This is the summary of an article by David Wolinsky. It talks about how the Do Not Track Feature has become a default browser setting in Internet Explorer, and sends out a signal to advertisers that users don’t want to be tracked. This new development can be seen as either an advantage or disadvantage, depending on which end of the advertising process one is in.
As an entrepreneur, one must know how to manage the fact that with Do Not Track, it’s harder to track and target potential consumers. Here’s the link to the original behavioral targeting article: How Internet Explorer 10’s “Do Not Track” Option Affects Your Marketing.
In recent months, the “Do Not Track” (DNT) option on Internet Explorer has been the subject of much speculation and debate. In a nutshell, it offers a means to protect the privacy of a PC user. Consequently, it also entails possible effects to the entrepreneur, who conducts behavioral marketing and gathers information about potential customers online

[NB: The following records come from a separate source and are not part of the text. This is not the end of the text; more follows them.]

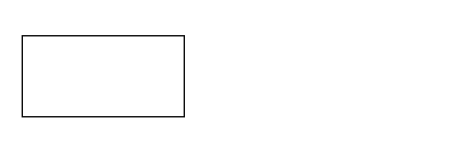
This is 未命名绘图.drawio from SamuelGYX/hello-world, a draw.io file, before an edit. Source tidied: cells renumbered, new cells numbered last; positions are measured from the earlier drawing's top-left corner, leaving out a move shared by most shapes. Both pictures are drawn from the tidied source at 135%, with x=0, y=0 at pixel (22, 35).
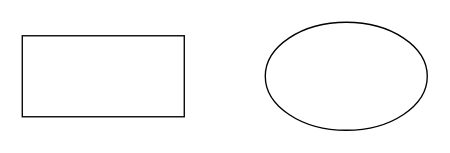
The same page after the edit.

Commit message:
更新未命名绘图.drawio

Diff of the diagram source:
```diff
@@
 <mxGraphModel>
   <root>
     <mxCell id="0" />
     <mxCell id="1" parent="0" />
     <mxCell id="2" style="rounded=0;whiteSpace=wrap;html=1;" parent="1" vertex="1">
       <mxGeometry width="120" height="60" as="geometry" />
     </mxCell>
+    <mxCell id="3" style="ellipse;whiteSpace=wrap;html=1;" parent="1" vertex="1">
+      <mxGeometry x="180" y="-10" width="120" height="80" as="geometry" />
+    </mxCell>
   </root>
 </mxGraphModel>
```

A Move to Protect Privacy
The DNT feature basically works this way: each time a person goes online, a message is sent to every Web site that he or she visits. The message indicates that the user does not want to be tracked. In other words, he or she is not willing to give information about his or her online activities. The feature is available on Internet Explorer, a browser that is made and constantly updated by Microsoft.
Initially, it was reported that DNT would be switched on by default. However, this was taken back quickly, meaning that the feature would not be automatically switched on when a person logs in using Internet Explorer. In addition, DNT was also considered as a move to try and weaken Google, who gains much of its revenues through online advertising and tracking.
What DNT Means to the PC User
According to Bob Peck, who is a senior front-end developer for Omnicom, the DNT protects computer users, particularly those who are not tech-savvy, from online “threats.” Put simply, it serves as a way for the PC user to maintain his or her privacy. Indeed, regardless of whether or not the feature is switched on or off by default, the fact is people are now more aware and empowered to protect their information by choosing to turn it on.
Possible Effects to the Business Owner
If more and more PC users should choose to use the DNT feature, this means that it will be more difficult for business owners to track and target people online. But then again, it depends on the size of the business and how it conducts marketing.
Elizabeth Coker, who is in charge of 3P Mobile’s marketing and sales operations, observes that DNT would not really have an effect on small businesses, that is unless they are performing tracking activities illegally or without permission. Likewise, Sprouse Marketing Group President and CEO, Mike Sprouse, thinks that smaller businesses should focus on strategies other than behavioral marketing, especially since online ads are usually expensive.
On the other hand, Ben Piper, a consultant, explains that even though start-up businesses may not be greatly affected by DNT at present, it should still be aware of the feature, its legislation, and how it may affect their marketing activities.
Regardless of the size and nature of the business, learning about the DNT feature is essential to every entrepreneur. As long as they are aware of these emerging options for PC users, business owners can still successfully conduct marketing in various ways, both online and offline.